Speakers included graduates from Marjory Stoneman Douglas High School in Parkland, Fla., to Antoinette Tuff, a Dekalb County school employee who talked a gunman out of school shooting in 2013 to student activists from Georgia and across the country.
Monteria Robinson, the mother of Jamarion Robinson, who was shot 76 times by U.S. Marshals in 2017, also spoke.
The rally was held The Rialto Center for the Arts Theater at Georgia State University.
Speakers threw support behind Democrat Stacey Abrams, who is running in the Georgia's nationally watched governor's race this fall.
And some speakers voiced their opposition to Abrams' GOP opponent, Brian Kemp, for his controversial TV ad in which he brandished a shotgun next to an actor portraying one of his daughters' suitors.
“This past week, Brian Kemp, a man who pointed a gun at a teenager in a campaign ad, in order to instill in him a healthy appreciation boos for the Second Amendment, won his run-off race,” student activist Jake Bush told the audience, to a smattering of "boos."

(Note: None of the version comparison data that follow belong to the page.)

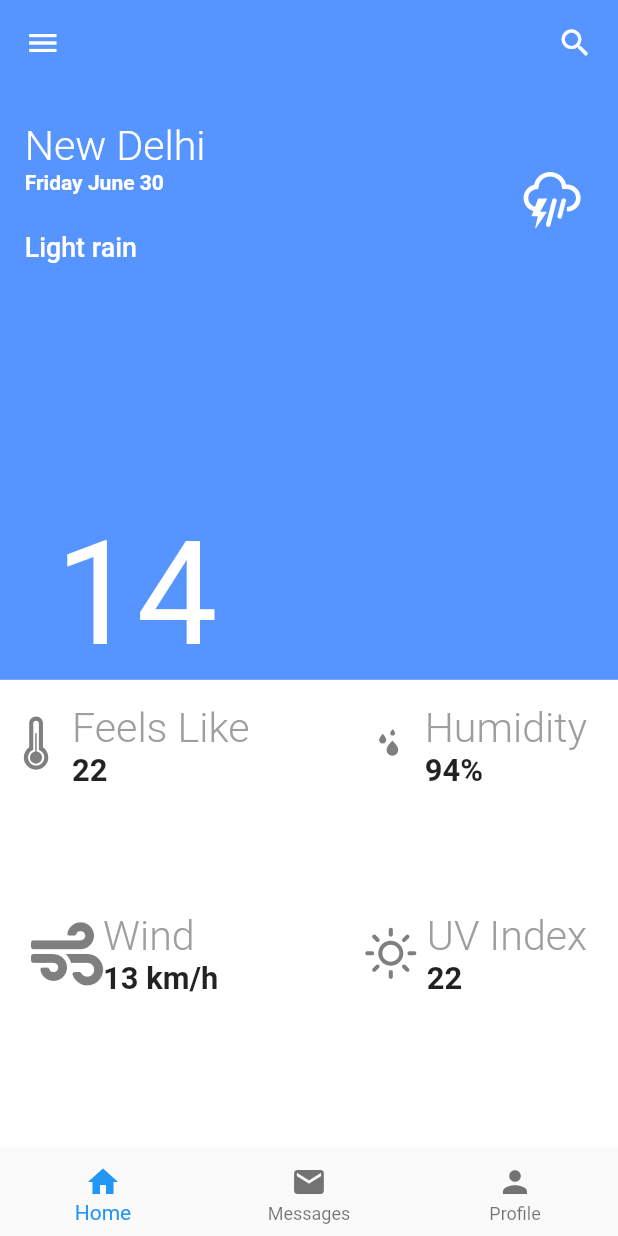
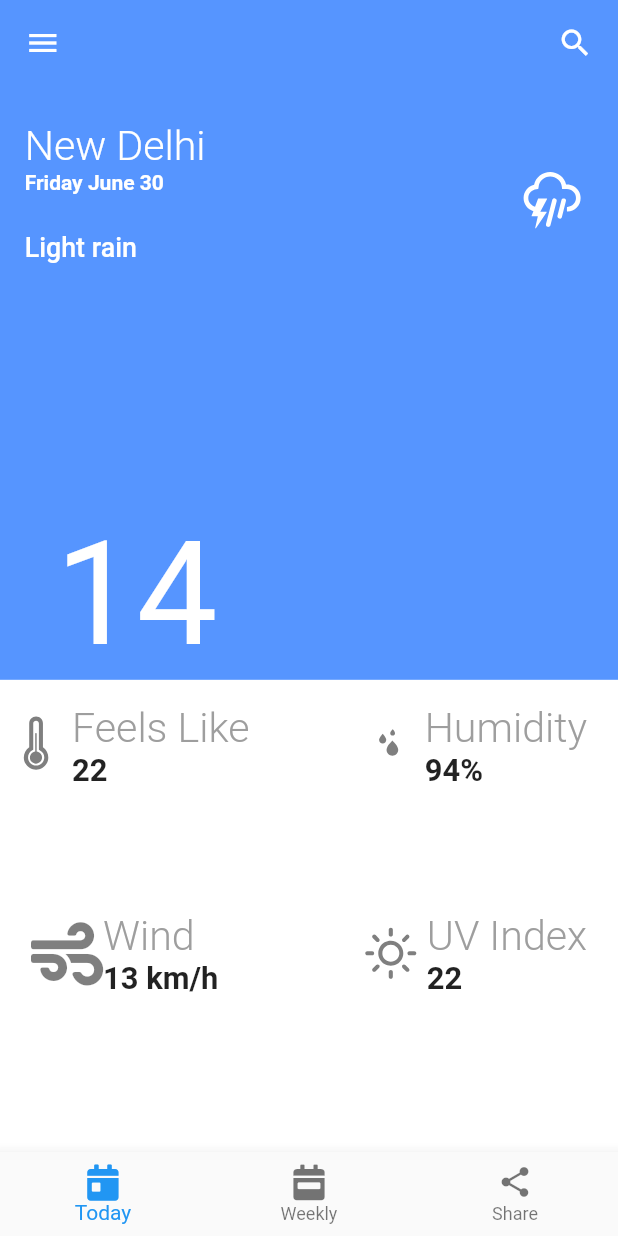
Before and after one commit to maykhid/LiteWeatherApp, a Flutter app: the screen it shows after launch, on a phone screen of 412 x 824 dp. Run offline on Flutter 3.47's test engine with Material 2 defaults, Android fonts, the light colour scheme and no system bars; our stand-ins replace font_awesome_flutter, sizer, weather_icons.

Commit message:
changed icons on base_view

```diff
--- a/lib/app/base_app/base_view.dart
+++ b/lib/app/base_app/base_view.dart
@@ -1,4 +1,5 @@
 import 'package:flutter/material.dart';
+import 'package:font_awesome_flutter/font_awesome_flutter.dart';
 import 'package:lite_weather_app/app/consts/app_colors.dart';
 import 'package:lite_weather_app/ui/screens/today_page/today_page.dart';
 import 'package:lite_weather_app/ui/screens/weekly_page/weekly_page.dart';
@@ -38,16 +39,16 @@ class _BaseViewState extends State<BaseView> {
         // currentIndex: 0, // this will be set when a new tab is tapped
         items: [
           BottomNavigationBarItem(
-            icon: Icon(Icons.home),
-            label: 'Home',
+            icon: FaIcon(FontAwesomeIcons.calendarDay),
+            label: 'Today',
           ),
           BottomNavigationBarItem(
-            icon: Icon(Icons.mail),
-            label: 'Messages',
+            icon: FaIcon(FontAwesomeIcons.calendarWeek),
+            label: 'Weekly',
           ),
           BottomNavigationBarItem(
-            icon: Icon(Icons.person),
-            label: 'Profile',
+            icon: Icon(Icons.share),
+            label: 'Share',
           )
         ],
 
```
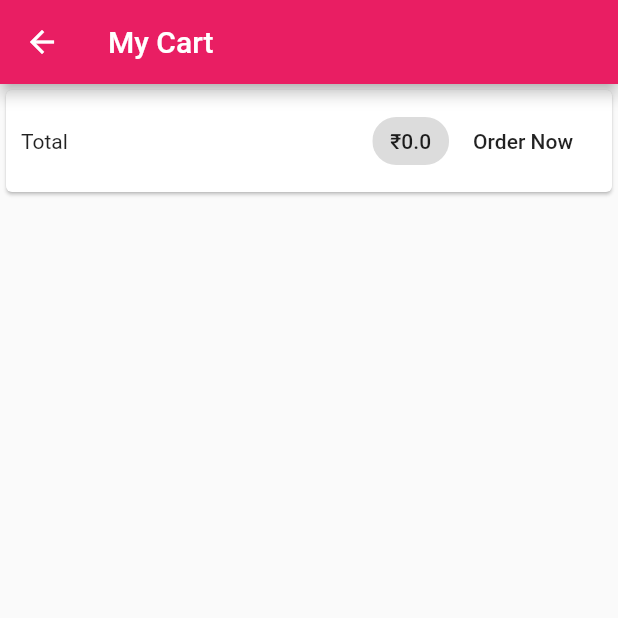
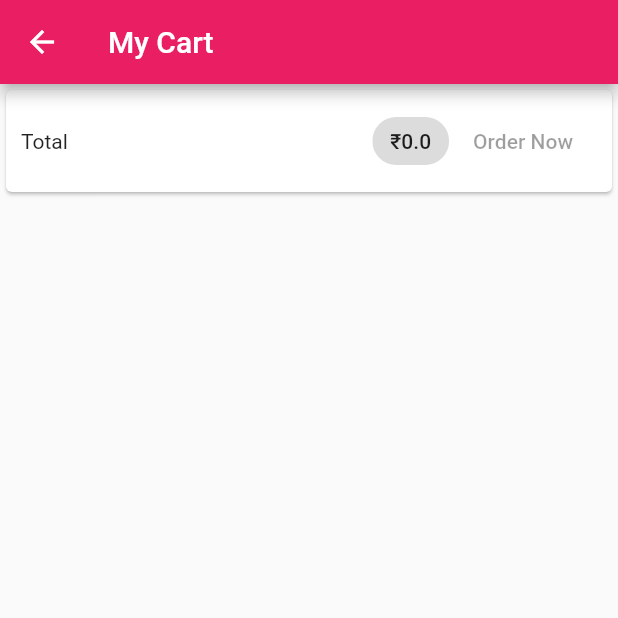
Before and after one commit to AnanthanAn/shop_lite1, a Flutter app: the CartScreen screen opened by its route, on a phone screen of 412 x 824 dp, the top half of it. Run offline on Flutter 3.47's test engine with Material 2 defaults, Android fonts, the phone set to English and light mode, and no system bars; network calls fail.

Commit message:
UX improvements in Cart screen- *Button disabled if cart is empty *added progress indicator on placing order

```diff
--- a/lib/screens/cart_screen.dart
+++ b/lib/screens/cart_screen.dart
@@ -24,33 +24,7 @@ class CartScreen extends StatelessWidget {
                   Text('Total'),
                   Spacer(),
                   Chip(label: Text('₹${cart.totalPrice}')),
-                  FlatButton(
-                      onPressed: () {
-                        showDialog(
-                          context: context,
-                          builder: (ctx) => AlertDialog(
-                            title: Text('Do you want to place the order?'),
-                            actions: <Widget>[
-                              FlatButton(
-                                  onPressed: () {
-                                    Navigator.pop(ctx);
-                                  },
-                                  child: Text('No')),
-                              FlatButton(
-                                  onPressed: () {
-                                    Provider.of<Orders>(context, listen: false)
-                                        .addOrder(cart.items.values.toList(),
-                                            cart.totalPrice);
-                                    cart.clearCart();
-                                    Navigator.pop(ctx);
-                                    Scaffold.of(context).showSnackBar(SnackBar(content: Text('Order Placed!!'),));
-                                  },
-                                  child: Text('Yes')),
-                            ],
-                          ),
-                        );
-                      },
-                      child: Text('Order Now'))
+                  OrderNowButton(cart: cart)
                 ],
               ),
               padding: EdgeInsets.all(10),
@@ -75,3 +49,65 @@ class CartScreen extends StatelessWidget {
     );
   }
 }
+
+class OrderNowButton extends StatefulWidget {
+  const OrderNowButton({
+    Key key,
+    @required this.cart,
+  }) : super(key: key);
+
+  final Cart cart;
+
+  @override
+  _OrderNowButtonState createState() => _OrderNowButtonState();
+}
+
+class _OrderNowButtonState extends State<OrderNowButton> {
+  var _isLoading = false;
+  @override
+  Widget build(BuildContext context) {
+    return FlatButton(
+        onPressed: (widget.cart.items.length == 0 || _isLoading)
+            ? null
+            : () {
+                showDialog(
+                  context: context,
+                  builder: (ctx) => AlertDialog(
+                    title: Text('Do you want to place the order?'),
+                    actions: <Widget>[
+                      FlatButton(
+                          onPressed: () {
+                            Navigator.pop(ctx);
+                          },
+                          child: Text('No')),
+                      FlatButton(
+                          onPressed: () async {
+                            setState(() {
+                              _isLoading = true;
+                            });
+                            Navigator.pop(ctx);
+                            await Provider.of<Orders>(context, listen: false)
+                                .addOrder(widget.cart.items.values.toList(),
+                                    widget.cart.totalPrice);
+
+                            widget.cart.clearCart();
+                            setState(() {
+                              _isLoading = false;
+                            });
+                            Scaffold.of(context).showSnackBar(SnackBar(
+                              content: Text('Order Placed!!'),
+                            ));
+
+                          },
+                          child: Text('Yes')),
+                    ],
+                  ),
+                );
+              },
+        child: _isLoading
+            ? Center(
+                child: CircularProgressIndicator(),
+              )
+            : Text('Order Now'));
+  }
+}
```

Abrams herself was not at the rally, but Kemp's campaign said he "will support local school boards, administrators, teachers, and parents as they work to create and implement school safety initiatives that keep our schools safe.
From hiring retired law enforcement and military to serve as security, arming willing educators, or using technology like optical scanners and automatic locks to secure entrances, Kemp will support local solutions - not a top down, unfunded, big government mandate."
Kemp's campaign said Abrams' gun control agenda "undermines public safety and fails to keep us safe. In fact, her plan to confiscate firearms is radical, unconstitutional, and down right frightening."
Many shared their personal stories related to gun violence, as well as calling for an end to police brutality, as well as mass and school shootings.
“All we need to do is get elected officials in office that want what the people want and that’s to get more kids to actually survive high school,” said March For Our Lives strategist Matt Deitsch.